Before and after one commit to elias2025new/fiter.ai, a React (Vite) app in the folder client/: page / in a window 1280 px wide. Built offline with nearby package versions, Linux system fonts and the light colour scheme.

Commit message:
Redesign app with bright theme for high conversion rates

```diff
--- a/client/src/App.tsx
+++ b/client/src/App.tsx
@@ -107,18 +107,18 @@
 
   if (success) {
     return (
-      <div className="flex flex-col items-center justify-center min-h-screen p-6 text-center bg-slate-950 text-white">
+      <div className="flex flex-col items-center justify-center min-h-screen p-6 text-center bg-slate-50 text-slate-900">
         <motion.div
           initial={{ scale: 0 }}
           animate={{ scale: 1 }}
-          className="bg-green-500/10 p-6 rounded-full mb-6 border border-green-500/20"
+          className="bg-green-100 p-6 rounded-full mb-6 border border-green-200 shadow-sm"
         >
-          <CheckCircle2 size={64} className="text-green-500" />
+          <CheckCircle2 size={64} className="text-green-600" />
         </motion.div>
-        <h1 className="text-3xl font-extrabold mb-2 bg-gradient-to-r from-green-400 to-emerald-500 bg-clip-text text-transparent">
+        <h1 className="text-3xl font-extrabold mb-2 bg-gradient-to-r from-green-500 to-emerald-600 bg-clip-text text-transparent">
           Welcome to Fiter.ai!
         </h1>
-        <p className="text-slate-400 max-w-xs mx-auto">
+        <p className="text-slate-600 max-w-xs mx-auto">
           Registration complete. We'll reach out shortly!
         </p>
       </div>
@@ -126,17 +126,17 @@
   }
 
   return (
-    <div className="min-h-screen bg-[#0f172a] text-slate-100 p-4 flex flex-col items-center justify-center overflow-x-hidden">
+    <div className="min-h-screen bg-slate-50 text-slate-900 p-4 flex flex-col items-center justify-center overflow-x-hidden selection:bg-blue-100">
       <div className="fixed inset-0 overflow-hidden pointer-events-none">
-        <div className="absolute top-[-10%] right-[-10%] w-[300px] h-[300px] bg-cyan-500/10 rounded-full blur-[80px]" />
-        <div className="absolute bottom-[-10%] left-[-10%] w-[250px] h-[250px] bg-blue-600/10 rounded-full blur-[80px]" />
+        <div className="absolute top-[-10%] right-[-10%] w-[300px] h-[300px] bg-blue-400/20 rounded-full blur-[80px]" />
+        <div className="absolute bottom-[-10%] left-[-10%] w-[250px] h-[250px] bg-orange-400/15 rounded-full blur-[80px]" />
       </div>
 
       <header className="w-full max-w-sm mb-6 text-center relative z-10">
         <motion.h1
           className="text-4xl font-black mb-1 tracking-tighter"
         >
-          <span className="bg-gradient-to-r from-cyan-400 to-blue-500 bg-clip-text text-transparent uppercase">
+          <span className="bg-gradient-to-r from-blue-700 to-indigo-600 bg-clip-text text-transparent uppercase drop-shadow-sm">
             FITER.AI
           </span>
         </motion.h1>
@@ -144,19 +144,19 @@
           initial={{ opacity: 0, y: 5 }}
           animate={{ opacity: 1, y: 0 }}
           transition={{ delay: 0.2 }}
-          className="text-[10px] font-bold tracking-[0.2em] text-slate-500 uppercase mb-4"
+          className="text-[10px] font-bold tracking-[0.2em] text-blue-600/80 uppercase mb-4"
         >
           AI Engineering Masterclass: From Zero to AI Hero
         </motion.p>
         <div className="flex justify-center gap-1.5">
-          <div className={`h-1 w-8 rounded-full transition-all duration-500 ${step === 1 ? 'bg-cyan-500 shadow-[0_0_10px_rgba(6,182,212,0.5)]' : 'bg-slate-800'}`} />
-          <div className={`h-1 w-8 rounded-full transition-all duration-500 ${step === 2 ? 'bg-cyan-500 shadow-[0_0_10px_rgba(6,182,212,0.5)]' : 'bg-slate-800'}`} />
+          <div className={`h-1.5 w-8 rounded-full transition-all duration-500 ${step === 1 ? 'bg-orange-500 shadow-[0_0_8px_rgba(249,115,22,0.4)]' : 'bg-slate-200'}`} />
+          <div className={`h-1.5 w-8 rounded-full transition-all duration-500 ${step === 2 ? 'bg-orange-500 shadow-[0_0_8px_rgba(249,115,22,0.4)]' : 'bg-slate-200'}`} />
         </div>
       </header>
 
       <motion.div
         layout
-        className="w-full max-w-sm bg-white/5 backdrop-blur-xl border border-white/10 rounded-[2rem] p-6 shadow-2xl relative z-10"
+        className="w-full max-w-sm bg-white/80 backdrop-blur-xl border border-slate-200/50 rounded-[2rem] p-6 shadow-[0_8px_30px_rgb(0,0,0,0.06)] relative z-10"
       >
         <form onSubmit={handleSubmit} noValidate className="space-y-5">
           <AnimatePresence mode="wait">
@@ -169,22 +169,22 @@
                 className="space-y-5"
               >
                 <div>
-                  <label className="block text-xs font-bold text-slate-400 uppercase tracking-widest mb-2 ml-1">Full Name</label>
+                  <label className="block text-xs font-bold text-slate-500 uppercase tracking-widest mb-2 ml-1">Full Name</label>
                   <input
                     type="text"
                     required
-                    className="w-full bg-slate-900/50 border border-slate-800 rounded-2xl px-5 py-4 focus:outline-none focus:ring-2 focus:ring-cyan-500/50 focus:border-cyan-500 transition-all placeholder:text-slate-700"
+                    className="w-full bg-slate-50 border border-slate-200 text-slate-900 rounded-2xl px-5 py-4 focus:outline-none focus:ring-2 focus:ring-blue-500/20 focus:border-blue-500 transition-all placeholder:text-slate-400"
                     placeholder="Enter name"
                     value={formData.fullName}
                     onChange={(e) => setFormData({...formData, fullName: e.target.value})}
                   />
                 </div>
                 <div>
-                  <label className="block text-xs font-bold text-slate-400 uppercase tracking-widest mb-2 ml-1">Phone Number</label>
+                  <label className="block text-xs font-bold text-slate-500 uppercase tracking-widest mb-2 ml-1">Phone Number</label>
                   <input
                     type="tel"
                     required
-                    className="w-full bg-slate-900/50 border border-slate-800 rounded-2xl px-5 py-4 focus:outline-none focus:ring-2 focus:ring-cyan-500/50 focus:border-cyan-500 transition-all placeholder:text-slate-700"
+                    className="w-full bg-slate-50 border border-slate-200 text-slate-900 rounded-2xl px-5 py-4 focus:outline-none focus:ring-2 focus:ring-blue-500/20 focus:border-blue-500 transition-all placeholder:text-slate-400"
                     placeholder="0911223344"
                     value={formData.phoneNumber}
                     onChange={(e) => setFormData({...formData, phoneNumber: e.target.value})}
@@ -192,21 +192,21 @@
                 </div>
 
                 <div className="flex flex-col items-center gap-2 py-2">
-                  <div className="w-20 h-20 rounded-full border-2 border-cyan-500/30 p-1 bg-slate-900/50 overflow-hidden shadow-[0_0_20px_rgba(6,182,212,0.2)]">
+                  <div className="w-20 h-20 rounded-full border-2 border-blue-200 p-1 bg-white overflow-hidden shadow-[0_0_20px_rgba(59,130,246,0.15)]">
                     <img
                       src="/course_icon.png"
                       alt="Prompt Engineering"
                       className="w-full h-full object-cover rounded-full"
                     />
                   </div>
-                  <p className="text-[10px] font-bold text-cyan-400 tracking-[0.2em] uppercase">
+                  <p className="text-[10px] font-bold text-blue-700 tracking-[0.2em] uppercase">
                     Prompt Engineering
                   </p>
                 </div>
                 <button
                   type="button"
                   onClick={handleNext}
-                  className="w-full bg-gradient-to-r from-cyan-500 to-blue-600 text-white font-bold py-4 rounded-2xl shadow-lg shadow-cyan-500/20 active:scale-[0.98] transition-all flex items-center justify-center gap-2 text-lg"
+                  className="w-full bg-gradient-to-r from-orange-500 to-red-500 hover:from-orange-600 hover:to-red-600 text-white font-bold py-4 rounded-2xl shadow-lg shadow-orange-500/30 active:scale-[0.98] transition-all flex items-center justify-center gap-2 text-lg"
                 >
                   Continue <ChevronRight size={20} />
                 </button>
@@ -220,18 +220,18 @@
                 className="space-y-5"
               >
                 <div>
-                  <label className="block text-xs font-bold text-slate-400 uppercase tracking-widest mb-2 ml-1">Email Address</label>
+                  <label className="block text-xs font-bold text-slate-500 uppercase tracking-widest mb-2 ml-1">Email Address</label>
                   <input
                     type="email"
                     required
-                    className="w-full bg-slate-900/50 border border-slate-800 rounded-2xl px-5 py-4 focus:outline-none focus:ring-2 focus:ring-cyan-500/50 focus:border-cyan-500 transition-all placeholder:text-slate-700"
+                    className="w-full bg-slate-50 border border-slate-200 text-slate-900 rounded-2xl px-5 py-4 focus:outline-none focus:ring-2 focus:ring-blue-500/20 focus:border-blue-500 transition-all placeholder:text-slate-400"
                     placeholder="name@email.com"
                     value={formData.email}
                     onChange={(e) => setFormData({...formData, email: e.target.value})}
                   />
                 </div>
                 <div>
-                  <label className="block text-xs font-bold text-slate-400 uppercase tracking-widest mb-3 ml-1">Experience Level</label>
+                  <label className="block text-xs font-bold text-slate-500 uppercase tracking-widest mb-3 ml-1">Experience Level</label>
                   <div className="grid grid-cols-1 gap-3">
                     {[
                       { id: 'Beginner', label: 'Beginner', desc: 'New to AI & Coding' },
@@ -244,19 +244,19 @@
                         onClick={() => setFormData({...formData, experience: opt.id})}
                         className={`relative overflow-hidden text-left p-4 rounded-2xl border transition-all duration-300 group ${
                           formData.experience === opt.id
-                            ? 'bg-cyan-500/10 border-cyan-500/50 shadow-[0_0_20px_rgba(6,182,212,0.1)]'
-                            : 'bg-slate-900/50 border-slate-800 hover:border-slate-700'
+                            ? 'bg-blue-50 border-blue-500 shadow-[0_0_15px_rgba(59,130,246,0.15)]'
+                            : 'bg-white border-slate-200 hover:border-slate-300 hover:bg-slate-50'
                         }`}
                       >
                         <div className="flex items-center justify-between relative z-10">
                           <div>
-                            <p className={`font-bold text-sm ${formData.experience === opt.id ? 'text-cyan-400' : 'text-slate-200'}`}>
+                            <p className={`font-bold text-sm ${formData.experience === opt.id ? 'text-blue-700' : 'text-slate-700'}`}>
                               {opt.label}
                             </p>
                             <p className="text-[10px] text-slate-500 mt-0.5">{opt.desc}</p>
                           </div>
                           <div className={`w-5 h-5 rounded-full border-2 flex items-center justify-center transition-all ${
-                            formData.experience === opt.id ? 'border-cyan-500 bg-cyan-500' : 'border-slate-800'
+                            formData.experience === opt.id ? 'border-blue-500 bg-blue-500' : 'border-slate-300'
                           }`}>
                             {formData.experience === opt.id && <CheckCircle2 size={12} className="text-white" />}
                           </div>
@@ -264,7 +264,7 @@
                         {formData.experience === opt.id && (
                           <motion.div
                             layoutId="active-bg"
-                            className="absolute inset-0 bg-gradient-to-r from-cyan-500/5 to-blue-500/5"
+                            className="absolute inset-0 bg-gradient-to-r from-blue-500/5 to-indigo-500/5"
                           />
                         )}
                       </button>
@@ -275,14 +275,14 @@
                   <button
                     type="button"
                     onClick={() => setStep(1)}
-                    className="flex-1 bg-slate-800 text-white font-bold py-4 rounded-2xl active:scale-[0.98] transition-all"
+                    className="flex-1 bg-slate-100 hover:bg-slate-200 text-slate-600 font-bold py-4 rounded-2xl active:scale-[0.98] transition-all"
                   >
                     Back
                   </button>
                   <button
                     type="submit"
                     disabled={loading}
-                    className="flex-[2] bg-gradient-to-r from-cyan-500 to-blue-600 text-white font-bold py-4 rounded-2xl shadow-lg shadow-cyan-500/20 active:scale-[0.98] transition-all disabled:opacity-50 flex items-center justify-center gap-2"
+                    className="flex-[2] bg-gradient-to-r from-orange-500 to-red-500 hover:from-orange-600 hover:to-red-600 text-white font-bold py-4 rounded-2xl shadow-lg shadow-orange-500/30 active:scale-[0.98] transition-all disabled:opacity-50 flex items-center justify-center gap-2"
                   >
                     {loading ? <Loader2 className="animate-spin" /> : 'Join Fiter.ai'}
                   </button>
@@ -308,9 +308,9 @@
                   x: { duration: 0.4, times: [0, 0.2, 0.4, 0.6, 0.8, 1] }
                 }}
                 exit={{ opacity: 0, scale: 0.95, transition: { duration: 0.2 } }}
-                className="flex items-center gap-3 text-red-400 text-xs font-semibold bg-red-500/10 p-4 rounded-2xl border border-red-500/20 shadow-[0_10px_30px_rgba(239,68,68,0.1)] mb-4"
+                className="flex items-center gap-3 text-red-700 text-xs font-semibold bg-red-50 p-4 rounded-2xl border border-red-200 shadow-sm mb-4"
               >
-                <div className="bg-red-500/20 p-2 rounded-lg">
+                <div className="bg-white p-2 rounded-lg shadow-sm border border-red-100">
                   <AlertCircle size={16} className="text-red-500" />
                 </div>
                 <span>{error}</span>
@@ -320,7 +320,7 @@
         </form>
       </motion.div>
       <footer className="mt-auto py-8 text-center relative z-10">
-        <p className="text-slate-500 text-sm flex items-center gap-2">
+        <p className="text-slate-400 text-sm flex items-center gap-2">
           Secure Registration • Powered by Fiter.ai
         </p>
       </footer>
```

==

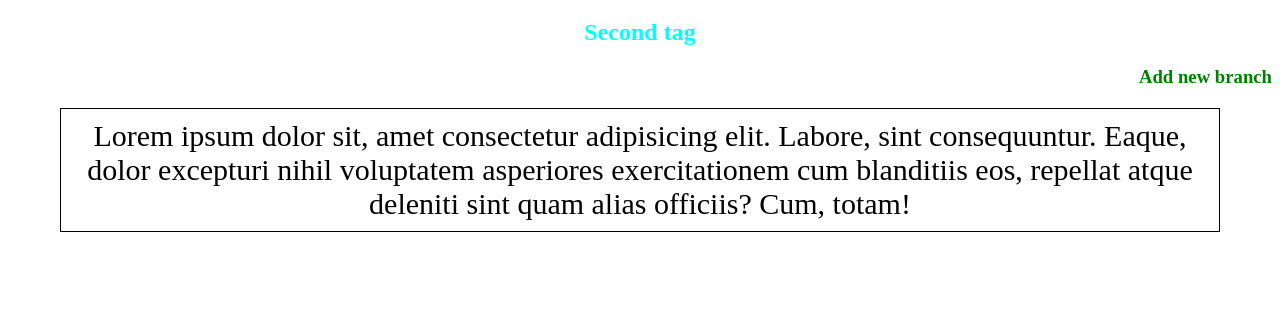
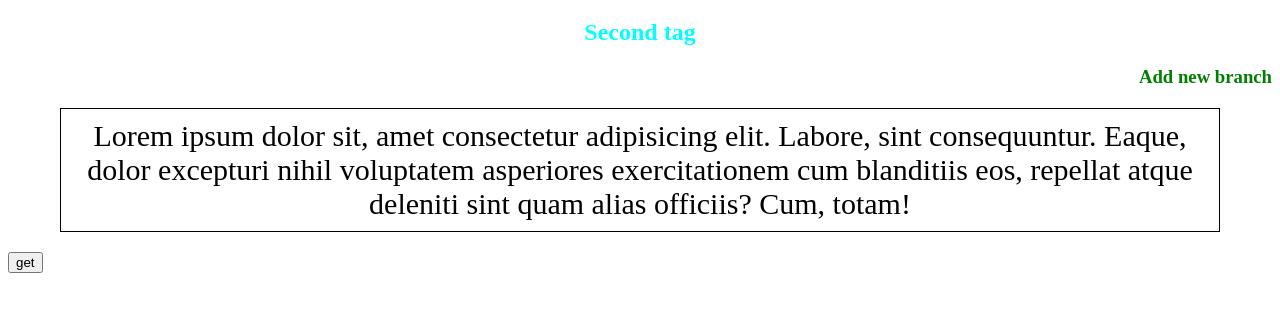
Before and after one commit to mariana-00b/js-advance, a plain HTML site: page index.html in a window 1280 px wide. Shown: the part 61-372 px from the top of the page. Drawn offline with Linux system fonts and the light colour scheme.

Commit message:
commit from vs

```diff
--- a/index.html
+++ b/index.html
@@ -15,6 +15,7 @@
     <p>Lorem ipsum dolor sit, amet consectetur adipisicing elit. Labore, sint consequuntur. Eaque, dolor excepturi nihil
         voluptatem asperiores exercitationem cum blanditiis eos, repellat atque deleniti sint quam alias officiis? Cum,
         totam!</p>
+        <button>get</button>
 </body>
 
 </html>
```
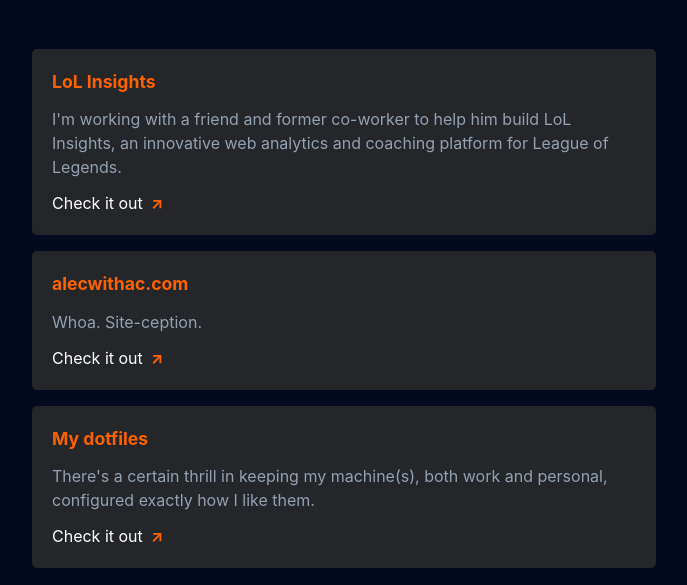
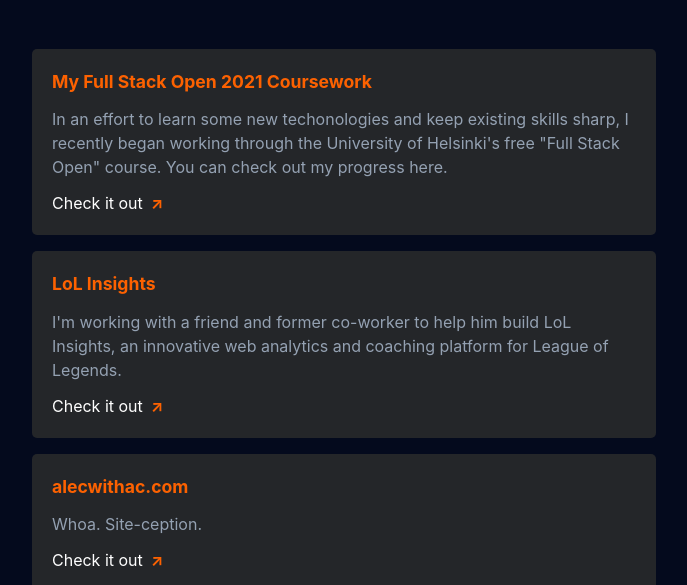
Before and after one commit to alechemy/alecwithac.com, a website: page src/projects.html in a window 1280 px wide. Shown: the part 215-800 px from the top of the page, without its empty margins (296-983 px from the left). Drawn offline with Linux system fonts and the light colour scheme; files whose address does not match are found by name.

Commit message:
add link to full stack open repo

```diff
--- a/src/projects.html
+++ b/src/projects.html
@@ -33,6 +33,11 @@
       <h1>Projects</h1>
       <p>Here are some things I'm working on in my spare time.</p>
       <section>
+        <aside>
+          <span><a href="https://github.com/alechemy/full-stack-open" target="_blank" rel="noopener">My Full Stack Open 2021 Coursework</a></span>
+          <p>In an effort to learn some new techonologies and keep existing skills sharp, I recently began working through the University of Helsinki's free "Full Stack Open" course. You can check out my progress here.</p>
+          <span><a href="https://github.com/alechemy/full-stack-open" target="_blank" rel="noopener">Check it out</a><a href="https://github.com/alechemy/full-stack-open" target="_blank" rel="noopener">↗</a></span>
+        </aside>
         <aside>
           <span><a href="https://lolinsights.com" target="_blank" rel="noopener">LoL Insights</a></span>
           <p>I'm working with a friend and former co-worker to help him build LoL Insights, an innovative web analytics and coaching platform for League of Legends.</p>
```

==

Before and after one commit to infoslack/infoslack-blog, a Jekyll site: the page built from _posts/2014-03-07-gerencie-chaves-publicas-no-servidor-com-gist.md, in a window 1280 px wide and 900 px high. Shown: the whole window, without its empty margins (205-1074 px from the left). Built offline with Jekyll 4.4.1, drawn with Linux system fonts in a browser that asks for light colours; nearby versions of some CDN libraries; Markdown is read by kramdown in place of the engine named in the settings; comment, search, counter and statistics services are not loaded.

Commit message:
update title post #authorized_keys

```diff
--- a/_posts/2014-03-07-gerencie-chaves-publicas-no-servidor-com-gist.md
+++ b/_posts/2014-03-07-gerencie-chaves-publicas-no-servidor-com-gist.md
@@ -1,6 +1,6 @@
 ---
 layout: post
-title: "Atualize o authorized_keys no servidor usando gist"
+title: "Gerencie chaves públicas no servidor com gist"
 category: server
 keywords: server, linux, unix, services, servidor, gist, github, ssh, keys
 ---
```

__About this exercise__: Please return all lines in the material above that include the word "Built".

__Answer to this problem__:
Before and after one commit to elias2025new/fiter.ai, a React (Vite) app in the folder client/: page / in a window 1280 px wide. Built offline with nearby package versions, Linux system fonts and the light colour scheme.
Before and after one commit to infoslack/infoslack-blog, a Jekyll site: the page built from _posts/2014-03-07-gerencie-chaves-publicas-no-servidor-com-gist.md, in a window 1280 px wide and 900 px high. Shown: the whole window, without its empty margins (205-1074 px from the left). Built offline with Jekyll 4.4.1, drawn with Linux system fonts in a browser that asks for light colours; nearby versions of some CDN libraries; Markdown is read by kramdown in place of the engine named in the settings; comment, search, counter and statistics services are not loaded.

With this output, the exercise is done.